(Bavarian Crochet test swatch)

February 26, 2013
by mio

Pom-Pom On The Double

I’m afraid I might be in the bottom three this month!

All I’ve managed to do with the novelty yarns so far is this swatch:

It was made on a double-ended hook with Loops & Threads Pom-Pom and Bernat Waverly yarn. This is what the back looks like:

I know, the colours don’t really go… but I used my patented “grab what’s nearby” method of yarn choosing.

I don’t think this fabric will work well with any of my current double-ended hook patterns. It’s not at all stretchy in two directions. It is stretchy when you pull it diagonally. I’m thinking maybe I’ll merge the mio’s hat pattern with the Hope’s hat pattern.

What has kept me so busy? This:

That is my Jacob’s Snakes and Ladders pattern made all in one colour. Mostly to see what it would look like, but also to see how much yardage it would use. Almost 3100 yards! It’s a bit wider than I was aiming for, but it works. ^_^ It’s going to Blankets for Canada at work.

Oh, and so is this one:

Also, way too many hats and scarves. :P

There are still a few days left in February though… perhaps I can pull off some kind of miracle! ^_^

February 5, 2013
by mio

Blankets For Canada at Michaels

Some of you have already noticed the new page listed up top there – B4C. If you haven’t clicked on it yet, B4C stands for Blankets For Canada.

I have taken up the position of Blankets For Canada coordinator at the Michaels I work at – Dixie Mall in Mississauga.

As a basic overview, this is how it works:

Crocheters and knitters make 8″ squares out of worsted weight acrylic yarn:

Bring them into the store and drop them in the bin located near the yarn department in the classroom:

And once a month we get together and join them together into blankets that are then donated to the local homeless shelters:

We had our first joining party on January 20th and I think it went really well! It was my first time organizing something like this, and I couldn’t have hoped for more, really!

I sat down with the classroom coordinator and booked the classroom for the rest of our joining parties for 2013. Generally speaking, we will be meeting on the last Sunday of each month with some key exceptions: in March, the last Sunday is Easter and we’ll be closed, so the joining party will happen the second-to-last Sunday. In July, the last Sunday is my birthday (^_^) and so the joining party will happen on the second-to-last Sunday. We will be taking a break from joining parties in November and December as it’s just too busy a time. Not to worry, the blankets will still get joined together during those months (albeit, more slowly), and any excess squares brought in during that time will be joined at a big party in January 2014.
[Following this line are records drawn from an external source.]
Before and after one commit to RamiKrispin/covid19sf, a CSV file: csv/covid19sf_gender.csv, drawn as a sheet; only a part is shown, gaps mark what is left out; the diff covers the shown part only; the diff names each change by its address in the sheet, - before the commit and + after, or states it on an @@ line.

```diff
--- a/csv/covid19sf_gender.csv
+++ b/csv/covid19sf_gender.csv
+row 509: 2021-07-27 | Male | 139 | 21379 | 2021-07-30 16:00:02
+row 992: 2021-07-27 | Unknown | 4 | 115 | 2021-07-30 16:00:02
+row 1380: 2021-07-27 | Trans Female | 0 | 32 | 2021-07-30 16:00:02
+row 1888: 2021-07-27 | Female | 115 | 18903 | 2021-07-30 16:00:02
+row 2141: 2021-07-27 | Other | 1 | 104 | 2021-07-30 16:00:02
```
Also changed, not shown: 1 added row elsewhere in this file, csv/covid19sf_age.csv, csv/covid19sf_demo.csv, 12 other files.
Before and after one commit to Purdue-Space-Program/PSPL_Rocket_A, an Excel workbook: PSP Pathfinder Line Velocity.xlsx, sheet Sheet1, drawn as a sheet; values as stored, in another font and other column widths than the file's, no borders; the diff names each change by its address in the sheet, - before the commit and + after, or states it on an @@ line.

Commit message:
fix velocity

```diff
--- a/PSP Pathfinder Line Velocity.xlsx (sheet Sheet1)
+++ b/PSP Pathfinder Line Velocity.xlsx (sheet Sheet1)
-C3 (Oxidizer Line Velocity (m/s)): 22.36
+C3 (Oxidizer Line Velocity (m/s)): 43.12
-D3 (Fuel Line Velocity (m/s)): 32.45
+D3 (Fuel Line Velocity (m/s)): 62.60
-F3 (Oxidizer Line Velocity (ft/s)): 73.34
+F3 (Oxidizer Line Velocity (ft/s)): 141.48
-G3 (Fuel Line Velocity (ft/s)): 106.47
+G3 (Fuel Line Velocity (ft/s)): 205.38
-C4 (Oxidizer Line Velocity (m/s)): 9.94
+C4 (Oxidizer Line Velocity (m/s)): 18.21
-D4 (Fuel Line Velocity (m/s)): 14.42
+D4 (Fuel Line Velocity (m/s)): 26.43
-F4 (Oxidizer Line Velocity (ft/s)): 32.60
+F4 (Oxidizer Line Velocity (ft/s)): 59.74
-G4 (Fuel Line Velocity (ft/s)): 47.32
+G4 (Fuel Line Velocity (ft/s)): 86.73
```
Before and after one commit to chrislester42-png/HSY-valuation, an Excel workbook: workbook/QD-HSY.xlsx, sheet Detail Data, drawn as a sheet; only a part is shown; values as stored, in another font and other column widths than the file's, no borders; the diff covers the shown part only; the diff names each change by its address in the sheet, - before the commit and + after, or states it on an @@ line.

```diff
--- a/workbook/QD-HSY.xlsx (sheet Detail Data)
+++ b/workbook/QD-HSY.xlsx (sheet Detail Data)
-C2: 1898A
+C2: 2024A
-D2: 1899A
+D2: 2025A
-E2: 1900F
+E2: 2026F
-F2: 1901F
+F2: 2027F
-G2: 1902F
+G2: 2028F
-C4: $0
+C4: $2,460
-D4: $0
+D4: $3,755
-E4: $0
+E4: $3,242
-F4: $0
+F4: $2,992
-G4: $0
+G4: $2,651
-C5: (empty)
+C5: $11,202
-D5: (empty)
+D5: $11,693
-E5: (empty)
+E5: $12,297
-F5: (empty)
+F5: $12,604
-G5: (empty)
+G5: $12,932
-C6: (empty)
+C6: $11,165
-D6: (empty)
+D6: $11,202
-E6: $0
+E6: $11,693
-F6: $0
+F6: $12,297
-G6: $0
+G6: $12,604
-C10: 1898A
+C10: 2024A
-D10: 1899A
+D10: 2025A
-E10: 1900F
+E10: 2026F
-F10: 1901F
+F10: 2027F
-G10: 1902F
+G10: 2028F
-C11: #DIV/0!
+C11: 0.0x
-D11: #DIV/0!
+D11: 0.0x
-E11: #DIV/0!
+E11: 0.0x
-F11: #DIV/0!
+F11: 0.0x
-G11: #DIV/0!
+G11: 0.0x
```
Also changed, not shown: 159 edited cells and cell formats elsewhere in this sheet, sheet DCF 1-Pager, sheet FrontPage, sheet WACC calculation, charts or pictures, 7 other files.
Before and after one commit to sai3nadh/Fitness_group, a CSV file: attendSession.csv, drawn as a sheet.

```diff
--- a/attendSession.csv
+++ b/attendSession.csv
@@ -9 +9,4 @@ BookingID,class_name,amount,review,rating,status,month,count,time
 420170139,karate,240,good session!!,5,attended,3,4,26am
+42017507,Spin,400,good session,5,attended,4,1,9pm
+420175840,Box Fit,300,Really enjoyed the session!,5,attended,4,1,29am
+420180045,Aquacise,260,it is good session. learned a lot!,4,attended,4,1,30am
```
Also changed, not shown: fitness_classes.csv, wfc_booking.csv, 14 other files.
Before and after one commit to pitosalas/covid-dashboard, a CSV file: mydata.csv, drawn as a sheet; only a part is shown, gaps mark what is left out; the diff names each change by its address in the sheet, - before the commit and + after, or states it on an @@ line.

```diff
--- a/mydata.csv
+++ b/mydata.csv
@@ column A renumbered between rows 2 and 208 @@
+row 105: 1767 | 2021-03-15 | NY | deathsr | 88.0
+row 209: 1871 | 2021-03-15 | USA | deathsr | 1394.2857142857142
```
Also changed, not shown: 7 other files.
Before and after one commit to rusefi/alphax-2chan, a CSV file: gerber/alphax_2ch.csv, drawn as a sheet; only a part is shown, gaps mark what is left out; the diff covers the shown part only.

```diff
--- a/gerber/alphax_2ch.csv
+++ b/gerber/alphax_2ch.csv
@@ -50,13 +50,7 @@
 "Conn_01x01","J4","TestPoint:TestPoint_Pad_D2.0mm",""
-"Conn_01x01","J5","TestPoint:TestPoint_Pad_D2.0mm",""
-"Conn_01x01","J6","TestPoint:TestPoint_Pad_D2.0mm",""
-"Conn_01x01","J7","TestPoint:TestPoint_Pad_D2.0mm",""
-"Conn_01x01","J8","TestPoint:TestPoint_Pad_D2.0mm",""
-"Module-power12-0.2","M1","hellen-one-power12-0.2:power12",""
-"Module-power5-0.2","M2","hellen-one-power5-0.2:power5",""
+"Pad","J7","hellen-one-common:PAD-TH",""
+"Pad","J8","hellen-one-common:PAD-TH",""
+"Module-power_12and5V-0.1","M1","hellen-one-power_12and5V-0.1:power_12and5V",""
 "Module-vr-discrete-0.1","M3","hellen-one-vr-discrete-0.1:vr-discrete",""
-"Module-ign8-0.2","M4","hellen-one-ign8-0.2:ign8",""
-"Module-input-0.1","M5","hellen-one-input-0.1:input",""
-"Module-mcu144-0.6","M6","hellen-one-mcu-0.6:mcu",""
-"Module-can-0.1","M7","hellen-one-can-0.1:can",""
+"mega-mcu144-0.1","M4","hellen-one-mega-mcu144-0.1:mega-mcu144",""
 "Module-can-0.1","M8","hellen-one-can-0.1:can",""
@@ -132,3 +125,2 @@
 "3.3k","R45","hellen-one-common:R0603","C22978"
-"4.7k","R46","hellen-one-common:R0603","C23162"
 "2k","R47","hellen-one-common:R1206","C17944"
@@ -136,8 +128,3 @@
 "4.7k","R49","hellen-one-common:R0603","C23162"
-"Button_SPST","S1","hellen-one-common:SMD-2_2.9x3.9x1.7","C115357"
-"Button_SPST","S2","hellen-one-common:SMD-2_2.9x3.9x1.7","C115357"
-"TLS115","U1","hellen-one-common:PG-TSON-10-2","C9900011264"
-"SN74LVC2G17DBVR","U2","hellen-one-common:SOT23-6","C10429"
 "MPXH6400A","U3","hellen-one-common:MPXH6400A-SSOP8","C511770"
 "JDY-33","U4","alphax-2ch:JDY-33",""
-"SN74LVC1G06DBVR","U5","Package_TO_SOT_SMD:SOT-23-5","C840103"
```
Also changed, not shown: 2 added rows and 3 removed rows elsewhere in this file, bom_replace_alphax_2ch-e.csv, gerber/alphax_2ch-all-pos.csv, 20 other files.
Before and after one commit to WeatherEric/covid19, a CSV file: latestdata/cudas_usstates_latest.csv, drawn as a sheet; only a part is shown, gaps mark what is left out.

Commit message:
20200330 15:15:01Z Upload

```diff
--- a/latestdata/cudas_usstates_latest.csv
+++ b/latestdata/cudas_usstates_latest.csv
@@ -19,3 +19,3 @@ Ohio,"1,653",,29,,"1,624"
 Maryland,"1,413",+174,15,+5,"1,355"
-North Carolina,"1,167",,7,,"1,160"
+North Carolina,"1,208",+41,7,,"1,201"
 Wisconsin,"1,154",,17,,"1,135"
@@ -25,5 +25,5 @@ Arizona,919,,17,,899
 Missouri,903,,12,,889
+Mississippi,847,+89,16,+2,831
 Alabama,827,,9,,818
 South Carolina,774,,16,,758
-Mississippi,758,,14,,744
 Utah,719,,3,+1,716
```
For the most up-to-date information about this program at the Dixie Mall location of Michaels, always check out the B4C page here.